After receiving a classical education at the “juniorate” of Notre-Dame-de-Lumières, Vaucluse; and at the Petit Séminaire of Embrun, Lucien-Antoine Lagier followed his brother Jean-Marie and on 14 Aug. 1834 entered the noviciate of the Oblates at Saint-Just, near Marseilles. On 25 May 1839, his theological studies completed, he was ordained priest there by Charles-Joseph-Eugène de Mazenod, bishop of Marseilles and founder of the Oblate fathers.

Lagier worked for two years in France, then joined the first group of Oblates to land at Montreal, on 2 Dec. 1841. He became the curate at Saint-Hilaire-de-Rouville and guardian of the cross that had been erected on Mount Beloeil (Saint-Hilaire) in memory of the great retreat preached by Bishop Charles-Auguste-Marie-Joseph de Forbin-Janson*, which was destined to become a place of pilgrimage. At the same time he continued his ministry in the Eastern Townships, where he served until 1843.

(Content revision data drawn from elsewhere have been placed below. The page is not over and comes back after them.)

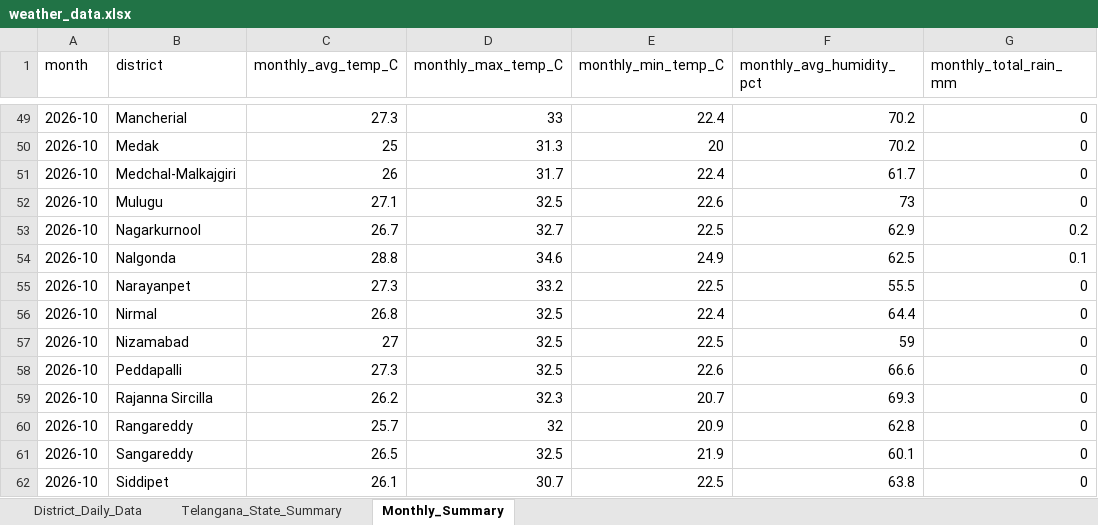
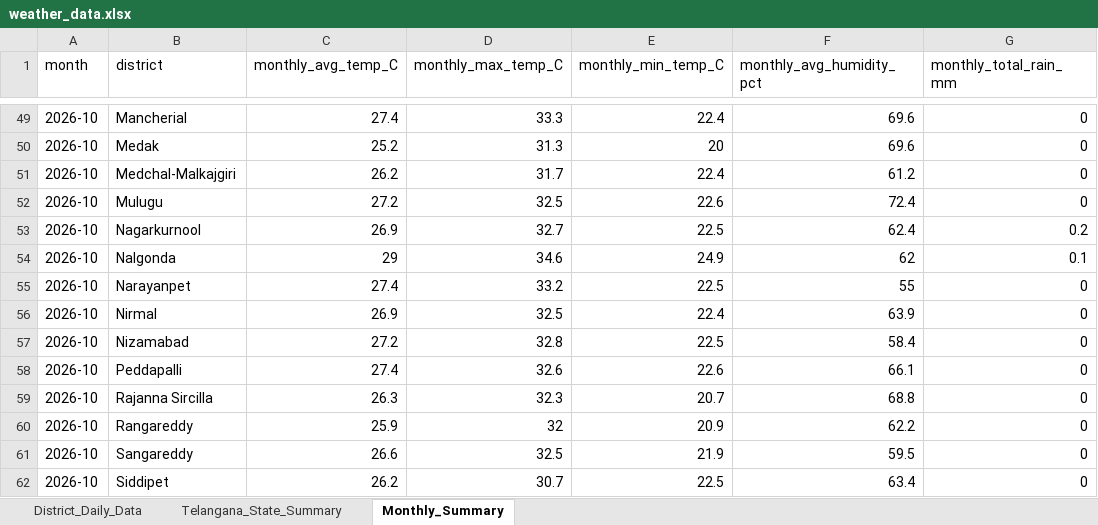
Before and after one commit to molakasohan/weather-analytics, an Excel workbook: data/weather_data.xlsx, sheet Monthly_Summary, drawn as a sheet; only a part is shown, gaps mark what is left out; values as stored, in another font and other column widths than the file's, no borders; the diff covers the shown part only; the diff names each change by its address in the sheet, - before the commit and + after, or states it on an @@ line.

```diff
--- a/data/weather_data.xlsx (sheet Monthly_Summary)
+++ b/data/weather_data.xlsx (sheet Monthly_Summary)
-C49 (monthly_avg_temp_C): 27.3
+C49 (monthly_avg_temp_C): 27.4
-D49 (monthly_max_temp_C): 33
+D49 (monthly_max_temp_C): 33.3
-F49:F50 (monthly_avg_humidity_pct): 70.2
+F49:F50 (monthly_avg_humidity_pct): 69.6
-C50 (monthly_avg_temp_C): 25
+C50 (monthly_avg_temp_C): 25.2
-C51 (monthly_avg_temp_C): 26
+C51 (monthly_avg_temp_C): 26.2
-F51 (monthly_avg_humidity_pct): 61.7
+F51 (monthly_avg_humidity_pct): 61.2
-C52 (monthly_avg_temp_C): 27.1
+C52 (monthly_avg_temp_C): 27.2
-F52 (monthly_avg_humidity_pct): 73
+F52 (monthly_avg_humidity_pct): 72.4
-C53 (monthly_avg_temp_C): 26.7
+C53 (monthly_avg_temp_C): 26.9
-F53 (monthly_avg_humidity_pct): 62.9
+F53 (monthly_avg_humidity_pct): 62.4
-C54 (monthly_avg_temp_C): 28.8
+C54 (monthly_avg_temp_C): 29
-F54 (monthly_avg_humidity_pct): 62.5
+F54 (monthly_avg_humidity_pct): 62
-C55 (monthly_avg_temp_C): 27.3
+C55 (monthly_avg_temp_C): 27.4
-F55 (monthly_avg_humidity_pct): 55.5
+F55 (monthly_avg_humidity_pct): 55
-C56 (monthly_avg_temp_C): 26.8
+C56 (monthly_avg_temp_C): 26.9
-F56 (monthly_avg_humidity_pct): 64.4
+F56 (monthly_avg_humidity_pct): 63.9
-C57 (monthly_avg_temp_C): 27
+C57 (monthly_avg_temp_C): 27.2
-D57 (monthly_max_temp_C): 32.5
+D57 (monthly_max_temp_C): 32.8
-F57 (monthly_avg_humidity_pct): 59
+F57 (monthly_avg_humidity_pct): 58.4
-C58 (monthly_avg_temp_C): 27.3
+C58 (monthly_avg_temp_C): 27.4
-D58 (monthly_max_temp_C): 32.5
+D58 (monthly_max_temp_C): 32.6
-F58 (monthly_avg_humidity_pct): 66.6
+F58 (monthly_avg_humidity_pct): 66.1
-C59 (monthly_avg_temp_C): 26.2
+C59 (monthly_avg_temp_C): 26.3
-F59 (monthly_avg_humidity_pct): 69.3
+F59 (monthly_avg_humidity_pct): 68.8
-C60 (monthly_avg_temp_C): 25.7
+C60 (monthly_avg_temp_C): 25.9
-F60 (monthly_avg_humidity_pct): 62.8
+F60 (monthly_avg_humidity_pct): 62.2
-C61 (monthly_avg_temp_C): 26.5
+C61 (monthly_avg_temp_C): 26.6
-F61 (monthly_avg_humidity_pct): 60.1
+F61 (monthly_avg_humidity_pct): 59.5
-C62 (monthly_avg_temp_C): 26.1
+C62 (monthly_avg_temp_C): 26.2
-F62 (monthly_avg_humidity_pct): 63.8
+F62 (monthly_avg_humidity_pct): 63.4
```
Also changed, not shown: 42 edited cells elsewhere in this sheet, sheet District_Daily_Data, sheet Telangana_State_Summary, 4 other files.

Father Lagier, who had been a preacher since his arrival, then spent some years at Longueuil, and after that resided at Montreal; in 1847 he stayed some time at Bytown (Ottawa) to give a helping hand to his confrères during the typhus epidemic. In 1853 he went to Detroit, Michigan, to found a residence there, but returned to Canada shortly afterwards. In 1858, at the request of Anthony O’Reagan, bishop of Chicago, he worked in association with Father Augustin-Albert Brunet in the region of Kankakee, Illinois, to combat the heresy that Charles-Paschal-Télesphore Chiniquy* was spreading there. As a result of the preaching done by the two Oblates, about 150 schismatics returned to the practice of the Catholic religion. On his return to Canada, Lagier continued his preaching and lived at Quebec from 1863 to 1868. In that year he helped to found the first French parish of Lowell, Mass.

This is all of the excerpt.